● Work instruction
Give again every line from the one with "E->>E: Stage 7: sats rules, sign" through the last line of the data, exactly, and leave out the lines before it.

====

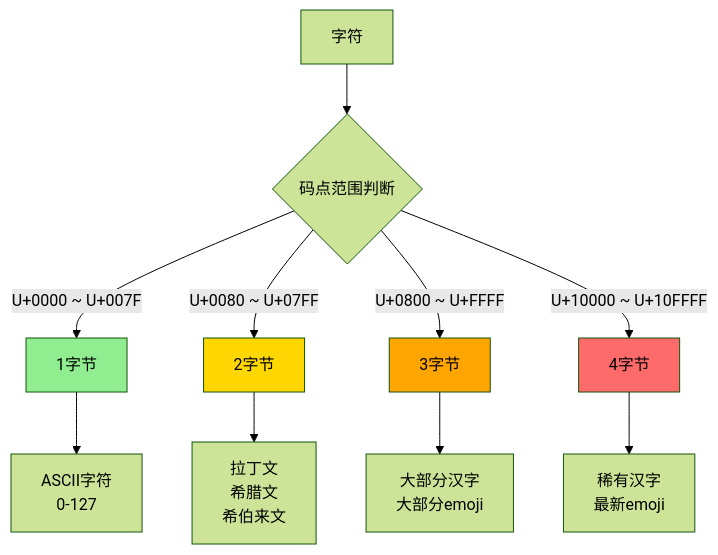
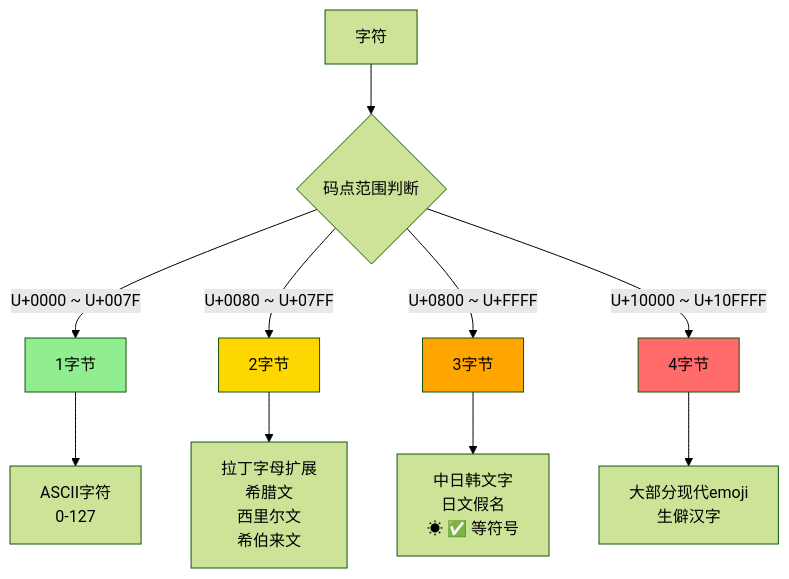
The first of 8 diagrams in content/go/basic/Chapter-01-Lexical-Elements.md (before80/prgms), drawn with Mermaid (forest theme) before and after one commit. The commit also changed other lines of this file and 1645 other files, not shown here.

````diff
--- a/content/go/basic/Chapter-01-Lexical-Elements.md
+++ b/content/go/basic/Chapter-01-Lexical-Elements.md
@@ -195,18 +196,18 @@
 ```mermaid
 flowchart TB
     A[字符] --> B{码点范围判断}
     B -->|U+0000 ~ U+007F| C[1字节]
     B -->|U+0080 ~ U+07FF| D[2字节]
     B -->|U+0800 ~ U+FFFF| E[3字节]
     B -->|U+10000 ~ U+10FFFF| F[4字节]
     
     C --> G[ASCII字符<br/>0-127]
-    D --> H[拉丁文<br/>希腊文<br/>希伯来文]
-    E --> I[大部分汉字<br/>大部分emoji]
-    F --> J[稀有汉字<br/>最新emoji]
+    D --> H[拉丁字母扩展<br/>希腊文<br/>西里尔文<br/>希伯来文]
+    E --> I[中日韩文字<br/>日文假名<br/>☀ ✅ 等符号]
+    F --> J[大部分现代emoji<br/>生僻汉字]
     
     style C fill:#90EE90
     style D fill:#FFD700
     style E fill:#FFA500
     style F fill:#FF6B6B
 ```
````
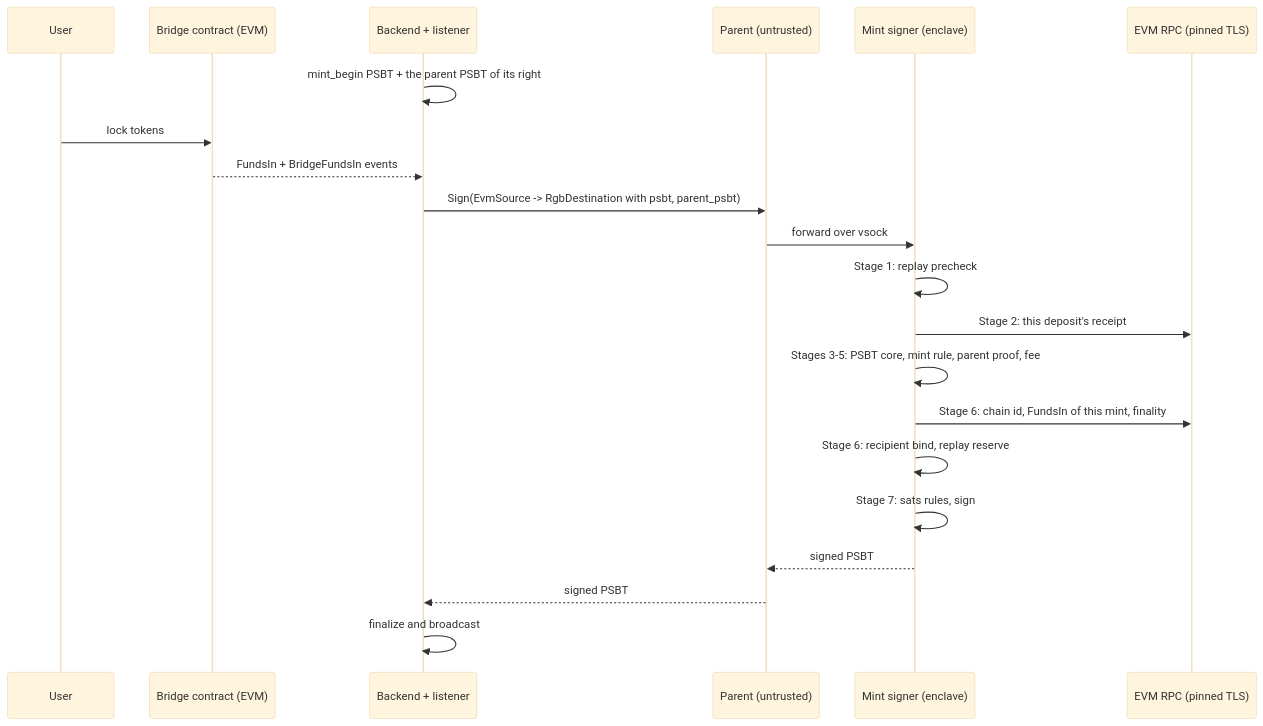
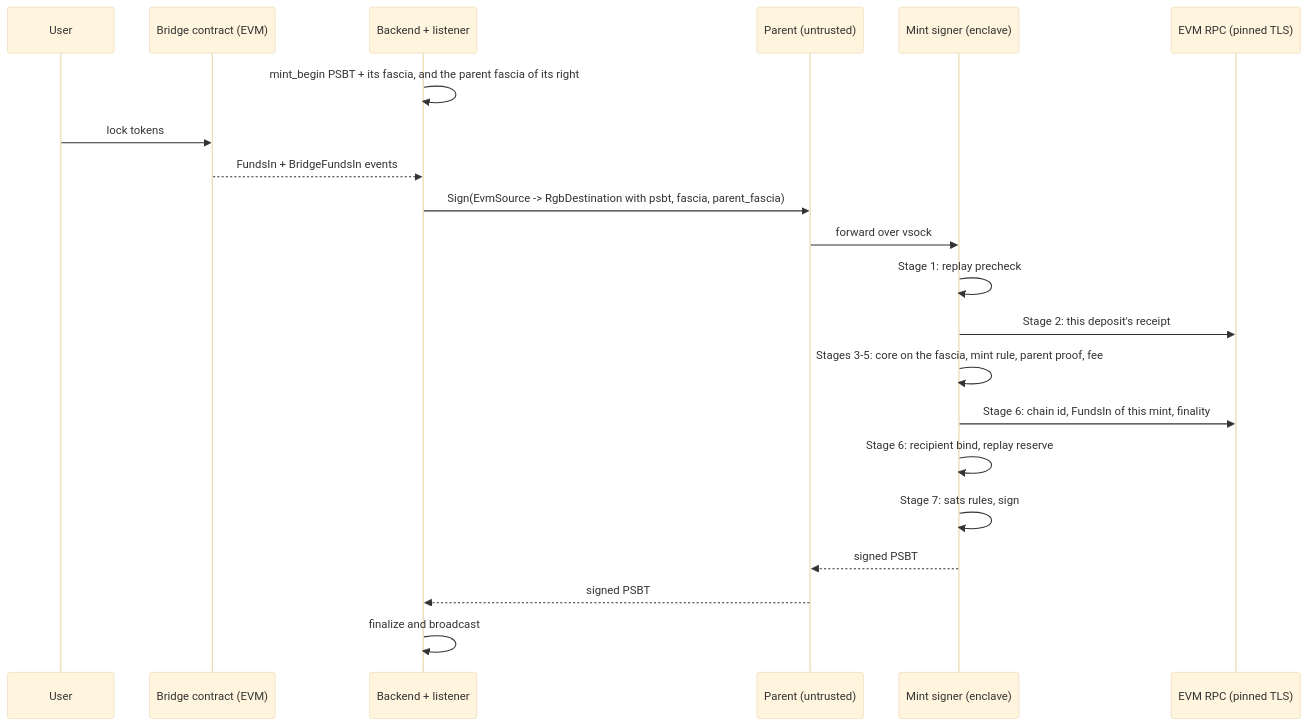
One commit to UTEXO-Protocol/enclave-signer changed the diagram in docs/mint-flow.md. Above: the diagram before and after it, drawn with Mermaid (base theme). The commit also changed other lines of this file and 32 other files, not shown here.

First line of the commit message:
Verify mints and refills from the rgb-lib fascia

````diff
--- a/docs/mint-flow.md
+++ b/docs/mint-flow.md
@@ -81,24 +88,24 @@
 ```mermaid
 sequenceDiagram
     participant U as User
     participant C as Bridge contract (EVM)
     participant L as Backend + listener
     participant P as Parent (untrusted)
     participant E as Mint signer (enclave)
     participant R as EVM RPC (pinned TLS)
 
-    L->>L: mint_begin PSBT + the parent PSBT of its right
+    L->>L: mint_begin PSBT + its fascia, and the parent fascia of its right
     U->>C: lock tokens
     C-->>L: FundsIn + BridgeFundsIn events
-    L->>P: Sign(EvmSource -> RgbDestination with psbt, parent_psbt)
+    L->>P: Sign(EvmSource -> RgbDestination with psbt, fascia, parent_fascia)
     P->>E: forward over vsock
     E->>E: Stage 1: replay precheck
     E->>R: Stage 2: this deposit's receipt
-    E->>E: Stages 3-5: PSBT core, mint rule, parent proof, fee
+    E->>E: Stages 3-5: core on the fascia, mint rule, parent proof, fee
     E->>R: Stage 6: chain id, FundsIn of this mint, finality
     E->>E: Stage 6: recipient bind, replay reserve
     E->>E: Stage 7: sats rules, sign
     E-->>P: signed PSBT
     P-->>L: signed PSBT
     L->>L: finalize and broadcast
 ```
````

====

● Your solution
     E->>E: Stage 7: sats rules, sign
     E-->>P: signed PSBT
     P-->>L: signed PSBT
     L->>L: finalize and broadcast
 ```
````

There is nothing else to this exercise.